Property fraud is where fraudsters try to ‘steal’ your property, most commonly by pretending to be you and selling or mortgaging your property without your knowledge. Since 2009, the Land Registry has stopped fraud on properties worth more than £80 million.

Julie Tomasik, director and head of residential property at Ansons Solicitors in Cannock and Lichfield, advises how you can protect yourself from becoming a victim of property fraud.

Who is at risk?

You are more at risk of property fraud if:

• your identity has been stolen;

• you rent out your property;

• you live overseas;

• the property is empty;

• the property is not mortgaged; or

• the property is not registered with the Land Registry.

Ways to protect yourself

There are several steps you can take to protect your property from being fraudulently sold or mortgaged:

• Ensure your property is registered with the Land Registry – Your property will be registered if you bought or mortgaged it since 1998. Your lawyer can check the register if you are unsure.

• Keep your contact details with the Land Registry up to date – You should tell the Land Registry if information in the register is incorrect, or if you change your contact address.

• Sign up for the free Land Registry property alert service – You can ask to receive a notice if there is any application to to change the register of your property, such as using your property for a mortgage. This will not automatically block any changes to the register but will alert you when something changes so that you can take action. You can get alerts for up to 10 registered properties in England and Wales and there is no fee. You do not even have to own the property, so you could monitor the property of an elderly relative, for example. If you receive an alert about activity that seems suspicious you should contact the Land Registry or a lawyer immediately.

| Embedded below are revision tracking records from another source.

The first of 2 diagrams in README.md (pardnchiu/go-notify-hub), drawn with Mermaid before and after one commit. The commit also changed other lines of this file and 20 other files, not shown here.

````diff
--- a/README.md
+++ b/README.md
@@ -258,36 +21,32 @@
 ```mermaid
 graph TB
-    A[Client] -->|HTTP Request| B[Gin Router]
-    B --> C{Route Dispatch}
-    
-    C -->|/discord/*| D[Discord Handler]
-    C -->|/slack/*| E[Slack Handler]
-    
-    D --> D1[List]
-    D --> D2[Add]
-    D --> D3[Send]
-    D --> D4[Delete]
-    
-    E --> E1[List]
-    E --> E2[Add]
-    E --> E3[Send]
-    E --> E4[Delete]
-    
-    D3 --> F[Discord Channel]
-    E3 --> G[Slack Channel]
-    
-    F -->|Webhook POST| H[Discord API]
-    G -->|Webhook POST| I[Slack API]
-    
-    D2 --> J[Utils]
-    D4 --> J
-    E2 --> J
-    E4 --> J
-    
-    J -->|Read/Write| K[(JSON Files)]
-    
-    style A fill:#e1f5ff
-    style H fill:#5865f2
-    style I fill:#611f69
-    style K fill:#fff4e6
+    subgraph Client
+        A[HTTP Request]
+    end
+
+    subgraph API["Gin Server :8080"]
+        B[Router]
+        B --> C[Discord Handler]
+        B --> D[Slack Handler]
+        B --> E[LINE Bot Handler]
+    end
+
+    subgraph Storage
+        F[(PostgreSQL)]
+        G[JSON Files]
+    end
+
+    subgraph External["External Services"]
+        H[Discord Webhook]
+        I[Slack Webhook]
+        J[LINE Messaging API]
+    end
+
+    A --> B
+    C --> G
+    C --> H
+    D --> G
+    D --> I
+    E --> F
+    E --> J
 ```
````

• Put a restriction on your title – You can stop the Land Registry registering a sale or mortgage on your property unless a conveyancer or solicitor certifies the application was made by you. This is advisable if there is any suspicious activity or you think you may be at risk of property fraud.

If you think you could be a victim of property fraud contact the Land Registry property fraud line or a lawyer straight away. You may be able to stop the fraud or claim compensation.

For more information contact Julie Tomasik, head of residential property at Ansons Solicitors, on 01543 267 988 or email Ansons Solicitors has offices in Lichfield and Cannock, Staffordshire.